Have you ever taken, or taught, a listening course?
Neither have I.
From the beginnings of education, the 3 R’s (“Reading, Riting, and Arithmetic”) dominate the curriculum in one form or another. Speech gets some attention in later years, but not much. Listening gets almost no place. According to a 2012-2013 survey, out of approximately 7,700 undergraduate institutions in the U. S. (which must surely offer hundreds of thousands of classes), only 181 courses in listening were taught. We might want to rethink this hierarchy, enhancing listening as a field and offering more classes in it—or at least developing modules around listening skills in more of our classes. Continue reading
The world divides into two kinds of people: those who make lists and those who don’t. Or, in other words:
- those who make lists
- those who don’t
You may be tempted not to care about this distinction.
However, if you are looking for resources on finding, and helping others find, vocation, consider the humble list. Among its virtues are embedded ways of:
- letting go
- contemplation or prayer or poetry
The process of making lists slows us down, helps us name what we truly want, educates our desires, and calms our anxieties. Obviously, the powerful lists above differ from grocery lists or to-do lists, helpful as these are for daily living. Lists that take us into mindfulness require us to notice things we would otherwise overlook. They answer interesting and important inner questions.

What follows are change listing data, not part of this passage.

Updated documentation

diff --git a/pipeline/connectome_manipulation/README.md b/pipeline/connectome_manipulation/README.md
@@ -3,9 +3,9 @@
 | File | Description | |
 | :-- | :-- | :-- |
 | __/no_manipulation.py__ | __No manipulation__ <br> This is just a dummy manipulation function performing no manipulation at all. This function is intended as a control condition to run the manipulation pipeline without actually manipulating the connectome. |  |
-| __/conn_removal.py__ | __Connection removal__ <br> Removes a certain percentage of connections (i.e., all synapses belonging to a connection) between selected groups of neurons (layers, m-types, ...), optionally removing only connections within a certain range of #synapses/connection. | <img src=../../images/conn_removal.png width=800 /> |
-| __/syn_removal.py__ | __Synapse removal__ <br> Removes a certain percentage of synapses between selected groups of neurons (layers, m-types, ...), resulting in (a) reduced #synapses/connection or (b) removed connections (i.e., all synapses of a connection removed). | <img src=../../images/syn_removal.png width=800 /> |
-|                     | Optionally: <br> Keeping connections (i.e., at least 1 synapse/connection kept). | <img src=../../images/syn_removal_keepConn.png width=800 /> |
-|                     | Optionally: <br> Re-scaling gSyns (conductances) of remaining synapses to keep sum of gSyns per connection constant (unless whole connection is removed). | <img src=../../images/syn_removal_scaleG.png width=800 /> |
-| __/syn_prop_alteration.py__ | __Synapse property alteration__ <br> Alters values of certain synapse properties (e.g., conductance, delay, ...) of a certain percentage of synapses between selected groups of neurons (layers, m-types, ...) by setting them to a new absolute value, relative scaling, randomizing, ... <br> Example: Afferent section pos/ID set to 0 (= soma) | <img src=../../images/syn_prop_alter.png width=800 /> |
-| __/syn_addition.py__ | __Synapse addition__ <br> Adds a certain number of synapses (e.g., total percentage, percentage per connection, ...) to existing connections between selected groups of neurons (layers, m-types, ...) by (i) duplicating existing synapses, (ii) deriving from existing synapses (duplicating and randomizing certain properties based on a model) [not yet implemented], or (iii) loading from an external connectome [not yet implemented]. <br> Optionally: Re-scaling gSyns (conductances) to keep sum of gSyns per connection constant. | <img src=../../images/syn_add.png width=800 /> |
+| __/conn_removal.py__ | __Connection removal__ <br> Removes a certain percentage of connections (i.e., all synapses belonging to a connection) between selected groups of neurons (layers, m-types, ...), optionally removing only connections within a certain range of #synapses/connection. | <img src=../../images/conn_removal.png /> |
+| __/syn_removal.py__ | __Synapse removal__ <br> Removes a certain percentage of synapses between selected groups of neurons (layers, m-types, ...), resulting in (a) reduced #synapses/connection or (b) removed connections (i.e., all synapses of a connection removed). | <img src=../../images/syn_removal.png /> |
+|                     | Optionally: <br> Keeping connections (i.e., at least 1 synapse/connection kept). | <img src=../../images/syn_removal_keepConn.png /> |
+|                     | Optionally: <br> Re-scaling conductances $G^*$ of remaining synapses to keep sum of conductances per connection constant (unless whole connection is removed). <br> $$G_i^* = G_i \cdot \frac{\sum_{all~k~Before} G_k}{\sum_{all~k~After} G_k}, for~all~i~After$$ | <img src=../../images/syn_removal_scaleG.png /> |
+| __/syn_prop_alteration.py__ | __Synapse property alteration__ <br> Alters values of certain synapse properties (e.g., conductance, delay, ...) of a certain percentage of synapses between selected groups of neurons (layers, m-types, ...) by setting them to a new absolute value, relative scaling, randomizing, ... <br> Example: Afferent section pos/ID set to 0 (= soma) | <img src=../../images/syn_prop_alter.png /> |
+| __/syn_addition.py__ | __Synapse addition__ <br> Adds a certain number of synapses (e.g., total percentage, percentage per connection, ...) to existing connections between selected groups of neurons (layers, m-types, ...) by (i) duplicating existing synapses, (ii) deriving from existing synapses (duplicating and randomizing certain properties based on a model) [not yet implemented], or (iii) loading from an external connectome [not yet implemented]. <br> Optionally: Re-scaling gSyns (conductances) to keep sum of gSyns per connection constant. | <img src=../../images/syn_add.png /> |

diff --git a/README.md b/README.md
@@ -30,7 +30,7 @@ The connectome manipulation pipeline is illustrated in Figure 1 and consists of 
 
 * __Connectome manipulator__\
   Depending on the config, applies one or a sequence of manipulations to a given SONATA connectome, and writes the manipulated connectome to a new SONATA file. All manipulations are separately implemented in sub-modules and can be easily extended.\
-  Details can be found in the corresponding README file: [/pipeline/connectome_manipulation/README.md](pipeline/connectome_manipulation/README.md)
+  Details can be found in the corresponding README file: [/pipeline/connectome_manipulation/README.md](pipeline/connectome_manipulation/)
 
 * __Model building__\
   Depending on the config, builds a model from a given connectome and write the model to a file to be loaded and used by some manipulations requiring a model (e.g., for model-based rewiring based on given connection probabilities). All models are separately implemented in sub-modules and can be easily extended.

The secret of a good list is locating a candid category that engages a curious mind. Continue reading
The blurb on the TED site indicates where Wapnick is taking her viewers:
What do you want to be when you grow up? Well, if you’re not sure you want to do just one thing for the rest of your life, you’re not alone. In this illuminating talk, writer and artist Emilie Wapnick describes the kind of people she calls “multipotentialites” — who have a range of interests and jobs over one lifetime. Are you one?
Her message is worth pondering and sharing with students.